Elizabeth Harris-Sawczenko, Director, Council of Christians and Jews
I went to live in Israel prior to the first Intifaada. During those initial years I had experiences that were frightening and difficult due to the violence, general instability and fragility of life itself. Like many in our community I had only ever imbibed the Jewish/Israeli narrative but deep within me I always knew that I needed to find a way to connect with the other.
In 1993 an opportunity arose with the Oslo Accords. I was a working at a Jewish educational organisation where I met Palestinian counterparts for the first time: in particular a Palestinian woman, Itaf Abu Zayyad, wife of Ziad AbuZayyad a senior figure in the Palestinian legislature. We soon became friends despite our many differences. It was a powerful and I have to say very female experience, especially within the context of generations of mistrust and conflict. I do believe that women find ways to search for their common humanity. One has only to look at women’s contribution to the Good Friday agreement, the Israeli Women in Black during the first Lebanon War or the Israeli grassroots women’s peace initiative ‘Women Wage Peace’ to understand how key women are to bringing peace to the region.
A few years later, I was working in an organisation that safeguards civil and human rights in Israel. I started this job just days before the outbreak of the second Intifaada and was immediately plunged into numerous peace-building initiatives, with a team of Jewish, Christian and Muslim citizens of Israel.
In the middle of this Intifaada, my close Palestinian Christian colleague Antigona, who lived in Beit Jala, had her house demolished by rocket fire. She moved to Bethlehem in the middle of the chaos and spent the rest of the Intifaada in her basement to be safe from constant clashes between Palestinian and Israeli fire. Why do I share this with you? Because despite our different national and religious identities, every day of that intifaada I called her to make sure she was safe…and then one balmy summer night at the height of the conflict, the café opposite my home in Jerusalem was blown up. Anyone close to the blast died instantly. And yes, she was the first friend to check I was alive. So this is why I believe women have an essential contribution to peace and this is why I also believe peace is still possible.
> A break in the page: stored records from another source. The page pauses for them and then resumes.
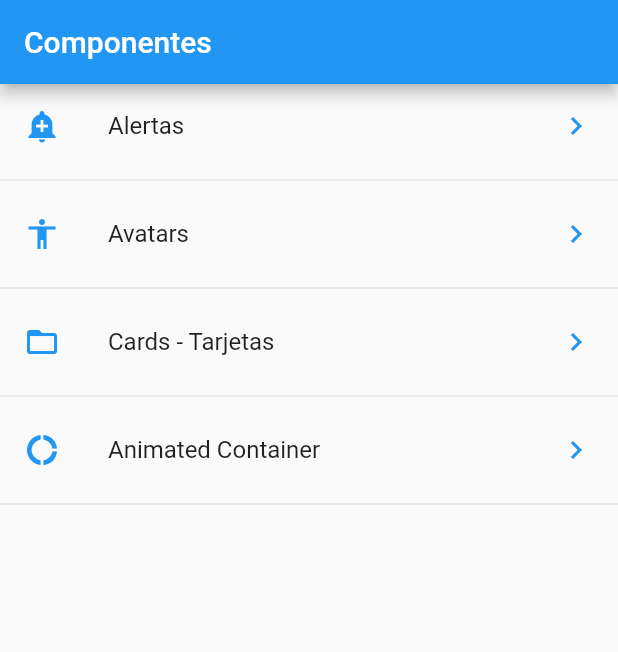
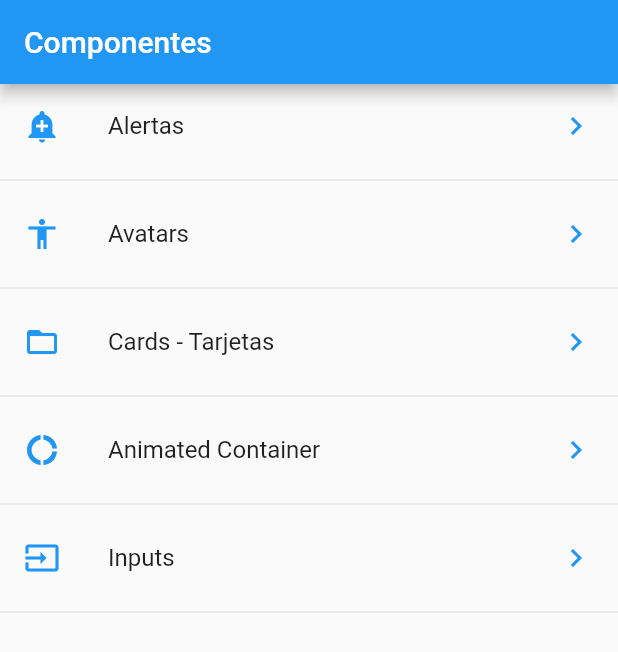
Before and after one commit to jasarmas/flutter_second_project, a Flutter app: the screen it shows after launch, on a phone screen of 412 x 824 dp. Shown: the top 652 px of the screen. Run offline on Flutter 3.47's test engine with Material 2 defaults, Android fonts, the phone set to English and light mode, and no system bars.

Commit message:
adding routes for input page

```diff
--- a/data/menu_opts.json
+++ b/data/menu_opts.json
@@ -20,6 +20,11 @@
             "ruta" : "animatedContainer",
             "icon" : "donut_large",
             "texto": "Animated Container"
+        },
+        {
+            "ruta" : "inputs",
+            "icon" : "input",
+            "texto": "Inputs"
         }
     ]
 }
--- a/lib/main.dart
+++ b/lib/main.dart
@@ -1,4 +1,5 @@
 import 'package:flutter/material.dart';
+import "package:flutter_localizations/flutter_localizations.dart";
 
 //Local Imports
 import 'package:flutter_second_project/src/pages/alert_page.dart';
@@ -11,6 +12,14 @@ class MyApp extends StatelessWidget {
   Widget build(BuildContext context) {
     return MaterialApp(
       debugShowCheckedModeBanner: false,
+      localizationsDelegates: [
+        GlobalMaterialLocalizations.delegate,
+        GlobalWidgetsLocalizations.delegate
+      ],
+      supportedLocales: [
+        const Locale("en", "US"),
+        const Locale("es", "ES"),
+      ],
       title: 'Material App',
       initialRoute: "/",
       routes: getApplicationRoutes(),
--- a/lib/src/routes/routes.dart
+++ b/lib/src/routes/routes.dart
@@ -4,6 +4,7 @@ import 'package:flutter_second_project/src/pages/animated_container.dart';
 import 'package:flutter_second_project/src/pages/avatar_page.dart';
 import 'package:flutter_second_project/src/pages/card_pages.dart';
 import 'package:flutter_second_project/src/pages/home_page.dart';
+import 'package:flutter_second_project/src/pages/inputs_page.dart';
 
 Map<String, WidgetBuilder> getApplicationRoutes() {
   return <String, WidgetBuilder>{
@@ -11,6 +12,7 @@ Map<String, WidgetBuilder> getApplicationRoutes() {
     "alert": (BuildContext context) => AlertPage(),
     "avatar": (BuildContext context) => AvatarPage(),
     "card": (BuildContext context) => CardPage(),
-    "animatedContainer": (BuildContext context) => AnimatedContainerPage()
+    "animatedContainer": (BuildContext context) => AnimatedContainerPage(),
+    "inputs": (BuildContext context) => InputsPage()
   };
 }
--- a/lib/src/utils/icons_string_utils.dart
+++ b/lib/src/utils/icons_string_utils.dart
@@ -5,6 +5,7 @@ final _icons = <String, IconData>{
   "accessibility": Icons.accessibility,
   "folder_open": Icons.folder_open,
   "donut_large": Icons.donut_large,
+  "input": Icons.input,
 };
 
 Icon getIcon(String iconName) {
```
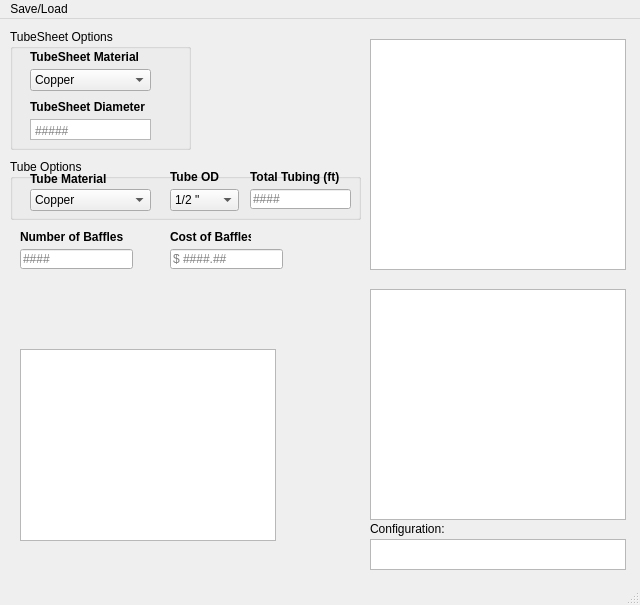
Above: bundle_tool.ui from JIHarrison/BundleTool before the change. Below: the same form after it.
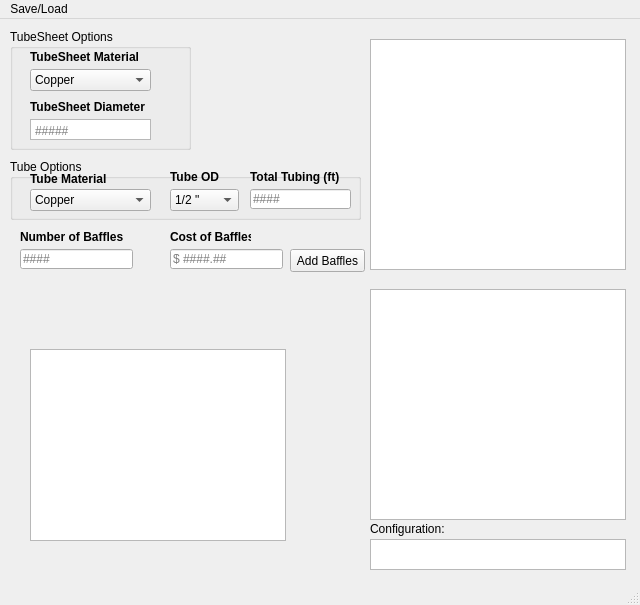
That is the form after the change.

Commit message: Day 2 UI Changes and Functionality(end of Day 6-6-18)

Diff of the .ui file:
```diff
--- a/bundle_tool.ui
+++ b/bundle_tool.ui
@@ -354,16 +354,6 @@
      <string>####</string>
     </property>
    </widget>
-   <widget class="QTextBrowser" name="textBrowser">
-    <property name="geometry">
-     <rect>
-      <x>20</x>
-      <y>330</y>
-      <width>256</width>
-      <height>192</height>
-     </rect>
-    </property>
-   </widget>
    <widget class="QLineEdit" name="baffle_cost_lineEdit">
     <property name="geometry">
      <rect>
@@ -390,6 +380,32 @@
      <string>Configuration:</string>
     </property>
    </widget>
+   <widget class="QPushButton" name="pushButton">
+    <property name="geometry">
+     <rect>
+      <x>290</x>
+      <y>230</y>
+      <width>75</width>
+      <height>23</height>
+     </rect>
+    </property>
+    <property name="text">
+     <string>Add Baffles</string>
+    </property>
+    <property name="flat">
+     <bool>false</bool>
+    </property>
+   </widget>
+   <widget class="QTextBrowser" name="textBrowser">
+    <property name="geometry">
+     <rect>
+      <x>30</x>
+      <y>330</y>
+      <width>256</width>
+      <height>192</height>
+     </rect>
+    </property>
+   </widget>
   </widget>
   <widget class="QMenuBar" name="menubar">
    <property name="geometry">
```
Left out of the diff: 7 changed lines with no effect on the pictures. The commit also changes 3 other files.
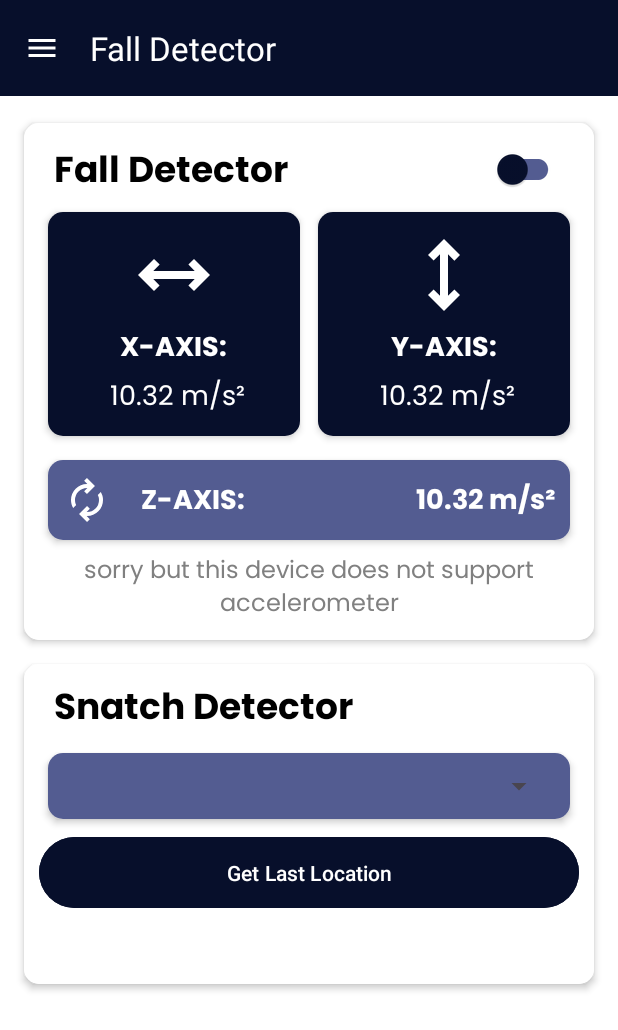
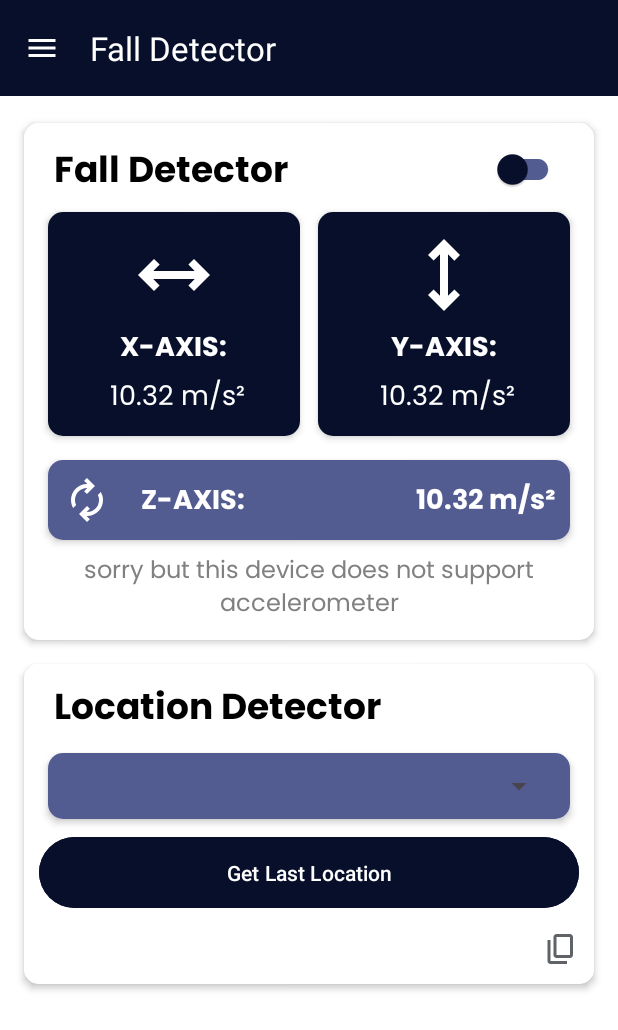
Before and after one commit to PeleboyKulot03/Crash-Detection, an Android app: the screen it shows after launch once a user with an empty profile is signed in (HomePageActivity), after a tap on "Get Last Location", on a phone screen of 412 x 824 dp. Shown: the top 1030 px of the screen. Run offline under Robolectric (Android 15) with nearby library versions, the phone set to English and light mode, and no system bars; our stand-ins replace Firebase (no records; nobody signed in at launch, a user with empty details on screens opened directly); pictures from the network do not load.

Commit message:
added copy to clipboard

```diff
--- a/app/src/main/java/com/example/crashdetector/ui/homepage/HomePageActivity.java
+++ b/app/src/main/java/com/example/crashdetector/ui/homepage/HomePageActivity.java
@@ -5,6 +5,9 @@ import static com.example.crashdetector.ui.homepage.fragments.FallDetector.isBet
 import android.Manifest;
 import android.app.Activity;
 import android.app.ActivityManager;
+import android.app.MediaRouteButton;
+import android.content.ClipData;
+import android.content.ClipboardManager;
 import android.content.Context;
 import android.content.Intent;
 import android.content.SharedPreferences;
@@ -121,6 +124,7 @@ public class HomePageActivity extends AppCompatActivity implements IHomePage, IF
     private ProgressBar progressBar;
     private Spinner spinner;
     HashMap<String, String> models;
+    private LinearLayout addressHolder;
 
 
     @RequiresApi(api = Build.VERSION_CODES.UPSIDE_DOWN_CAKE)
@@ -143,7 +147,8 @@ public class HomePageActivity extends AppCompatActivity implements IHomePage, IF
         name = header.findViewById(R.id.nameTV);
         email = header.findViewById(R.id.emailTV);
         profilePic = header.findViewById(R.id.profilePic);
-
+        addressHolder = findViewById(R.id.addressHolder);
+        ImageView copy = findViewById(R.id.copy);
         accelerometerWarning = findViewById(R.id.warningAccelerometer);
         leftPhoneWarning = findViewById(R.id.leftPhoneWarning);
 
@@ -194,6 +199,11 @@ public class HomePageActivity extends AppCompatActivity implements IHomePage, IF
 
         model.getInformation();
         model.getModels();
+        copy.setOnClickListener(v -> {
+            ClipboardManager clipboard = (ClipboardManager) getSystemService(Context.CLIPBOARD_SERVICE);
+            ClipData clip = ClipData.newPlainText("address", leftPhoneWarning.getText());
+            clipboard.setPrimaryClip(clip);
+        });
 
     }
     public static boolean isServiceRunningInForeground(Context context, Class<?> serviceClass) {
@@ -271,7 +281,7 @@ public class HomePageActivity extends AppCompatActivity implements IHomePage, IF
         Button getLocation = findViewById(R.id.getLocation);
         getLocation.setOnClickListener(v -> {
             leftPhoneWarning.setText(models.get(spinner.getSelectedItem()));
-            leftPhoneWarning.setVisibility(View.VISIBLE);
+            addressHolder.setVisibility(View.VISIBLE);
         });
     }
 
--- /dev/null
+++ b/app/src/main/res/drawable/content_copy_24dp_fill0_wght400_grad0_opsz24.xml
@@ -0,0 +1,9 @@
+<vector xmlns:android="http://schemas.android.com/apk/res/android"
+    android:width="24dp"
+    android:height="24dp"
+    android:viewportWidth="960"
+    android:viewportHeight="960">
+  <path
+      android:pathData="M360,720q-33,0 -56.5,-23.5T280,640v-480q0,-33 23.5,-56.5T360,80h360q33,0 56.5,23.5T800,160v480q0,33 -23.5,56.5T720,720L360,720ZM360,640h360v-480L360,160v480ZM200,880q-33,0 -56.5,-23.5T120,800v-560h80v560h440v80L200,880ZM360,640v-480,480Z"
+      android:fillColor="#5f6368"/>
+</vector>
--- a/app/src/main/res/layout/activity_home_page.xml
+++ b/app/src/main/res/layout/activity_home_page.xml
@@ -272,7 +272,7 @@
                                 android:fontFamily="@font/poppins_bold"
                                 android:paddingStart="10dp"
                                 android:paddingEnd="10dp"
-                                android:text="@string/snatch_phone"
+                                android:text="@string/location_detector"
                                 android:textColor="@color/black"
                                 android:textSize="24sp" />
 
@@ -310,17 +310,33 @@
                             android:backgroundTint="@color/primary"
                             android:textColor="@color/white"
                             />
+                        <LinearLayout
+                            android:id="@+id/addressHolder"
+                            android:layout_width="match_parent"
+                            android:layout_height="wrap_content"
+                            android:orientation="horizontal"
+                            android:visibility="gone"
+                            android:gravity="center_vertical">
                             <TextView
                                 android:layout_marginTop="10dp"
                                 android:id="@+id/leftPhoneWarning"
-                            android:layout_width="match_parent"
+                                android:layout_width="0dp"
+                                android:layout_weight="1"
                                 android:layout_height="wrap_content"
                                 android:fontFamily="@font/poppins_regular"
                                 android:text="@string/accelerometer_warning"
                                 android:textAlignment="center"
                                 android:textColor="@color/gray"
-                            android:textSize="16sp"
-                            android:visibility="gone" />
+                                android:textSize="16sp" />
+                            <ImageView
+                                android:layout_marginTop="5dp"
+                                android:id="@+id/copy"
+                                android:layout_width="wrap_content"
+                                android:layout_height="wrap_content"
+                                android:src="@drawable/content_copy_24dp_fill0_wght400_grad0_opsz24"
+                                android:contentDescription="copy to clipboard"
+                                />
+                        </LinearLayout>
                     </LinearLayout>
                 </androidx.cardview.widget.CardView>
             </LinearLayout>
--- a/app/src/main/res/values/strings.xml
+++ b/app/src/main/res/values/strings.xml
@@ -72,6 +72,7 @@
     <string name="template">----</string>
     <string name="last_location">Last Location</string>
     <string name="snatch_phone">Snatch Detector</string>
+    <string name="location_detector">Location Detector</string>
 
 
 </resources>
```
Lines whose indentation alone changed are shown as unchanged.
On my return to the UK I resolved to translate my experiences into new contexts and particularly within my interfaith role as Director of CCJ: To support Palestinians and Israelis working together, for a peaceful resolution to the conflict, in particular through highlighting the work of women in the Peace Movement. Each year CCJ leads a Christian/Jewish Leadership study tour to Israel and the Palestinian Territories through a partnership with two wonderful Palestinian women friends and colleagues: Riman (a Muslim) and Nimala (a Christian). On IWD I salute all those women who bravely continue to fight for peace and press for progress.